» **TASK DETAILS**: Repeat only the lines below from the one containing "Before and after one commit to SudoSapien21/Weather, a" through the one containing "Also changed, not shown: 1 other file.", inclusive, exactly as written.

» **INFORMATION GIVEN**:
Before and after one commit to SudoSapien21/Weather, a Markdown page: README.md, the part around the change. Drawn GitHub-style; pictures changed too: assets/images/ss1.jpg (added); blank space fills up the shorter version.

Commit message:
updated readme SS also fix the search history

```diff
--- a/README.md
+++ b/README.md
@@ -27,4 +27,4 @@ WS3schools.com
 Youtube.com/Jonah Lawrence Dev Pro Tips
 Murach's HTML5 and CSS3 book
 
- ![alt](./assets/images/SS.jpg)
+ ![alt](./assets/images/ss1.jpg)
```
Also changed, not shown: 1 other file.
==
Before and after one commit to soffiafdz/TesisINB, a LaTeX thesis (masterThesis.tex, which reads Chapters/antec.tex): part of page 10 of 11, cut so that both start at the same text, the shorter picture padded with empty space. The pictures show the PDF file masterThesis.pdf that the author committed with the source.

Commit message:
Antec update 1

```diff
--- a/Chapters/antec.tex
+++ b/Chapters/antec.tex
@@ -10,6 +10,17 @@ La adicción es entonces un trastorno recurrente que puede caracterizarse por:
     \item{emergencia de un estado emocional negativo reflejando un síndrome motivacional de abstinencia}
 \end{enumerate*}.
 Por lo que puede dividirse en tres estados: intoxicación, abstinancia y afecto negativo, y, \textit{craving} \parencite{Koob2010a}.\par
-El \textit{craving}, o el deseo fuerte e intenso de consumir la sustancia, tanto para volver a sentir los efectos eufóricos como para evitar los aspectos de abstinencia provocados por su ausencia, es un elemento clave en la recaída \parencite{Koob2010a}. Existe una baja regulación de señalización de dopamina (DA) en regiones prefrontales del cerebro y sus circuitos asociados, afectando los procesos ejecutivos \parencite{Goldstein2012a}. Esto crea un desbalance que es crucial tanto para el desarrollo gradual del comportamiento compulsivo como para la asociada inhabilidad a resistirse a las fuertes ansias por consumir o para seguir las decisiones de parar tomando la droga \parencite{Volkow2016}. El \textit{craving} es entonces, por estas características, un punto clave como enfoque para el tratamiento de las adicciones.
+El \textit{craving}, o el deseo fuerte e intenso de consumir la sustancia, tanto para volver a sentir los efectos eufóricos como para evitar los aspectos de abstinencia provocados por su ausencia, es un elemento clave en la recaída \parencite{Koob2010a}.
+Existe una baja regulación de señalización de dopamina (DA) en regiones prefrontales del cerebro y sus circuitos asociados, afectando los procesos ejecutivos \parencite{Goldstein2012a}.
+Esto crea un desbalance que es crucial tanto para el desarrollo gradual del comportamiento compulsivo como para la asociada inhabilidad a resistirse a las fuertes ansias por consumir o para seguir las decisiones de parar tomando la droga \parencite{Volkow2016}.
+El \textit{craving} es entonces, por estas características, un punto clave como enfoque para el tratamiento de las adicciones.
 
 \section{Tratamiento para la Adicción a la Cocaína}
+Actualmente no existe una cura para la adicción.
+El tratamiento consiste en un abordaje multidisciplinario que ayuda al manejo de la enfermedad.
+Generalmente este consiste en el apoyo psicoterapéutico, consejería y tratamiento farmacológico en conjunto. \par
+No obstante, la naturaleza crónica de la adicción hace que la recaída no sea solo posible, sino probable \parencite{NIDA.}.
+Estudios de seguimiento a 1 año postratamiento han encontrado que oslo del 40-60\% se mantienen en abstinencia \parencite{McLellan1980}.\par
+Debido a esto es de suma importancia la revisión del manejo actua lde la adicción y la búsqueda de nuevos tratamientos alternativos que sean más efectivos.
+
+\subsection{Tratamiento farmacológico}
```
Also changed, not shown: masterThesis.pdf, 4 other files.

» **SOLUTION BELOW**:
Before and after one commit to SudoSapien21/Weather, a Markdown page: README.md, the part around the change. Drawn GitHub-style; pictures changed too: assets/images/ss1.jpg (added); blank space fills up the shorter version.

Commit message:
updated readme SS also fix the search history

```diff
--- a/README.md
+++ b/README.md
@@ -27,4 +27,4 @@ WS3schools.com
 Youtube.com/Jonah Lawrence Dev Pro Tips
 Murach's HTML5 and CSS3 book
 
- ![alt](./assets/images/SS.jpg)
+ ![alt](./assets/images/ss1.jpg)
```
Also changed, not shown: 1 other file.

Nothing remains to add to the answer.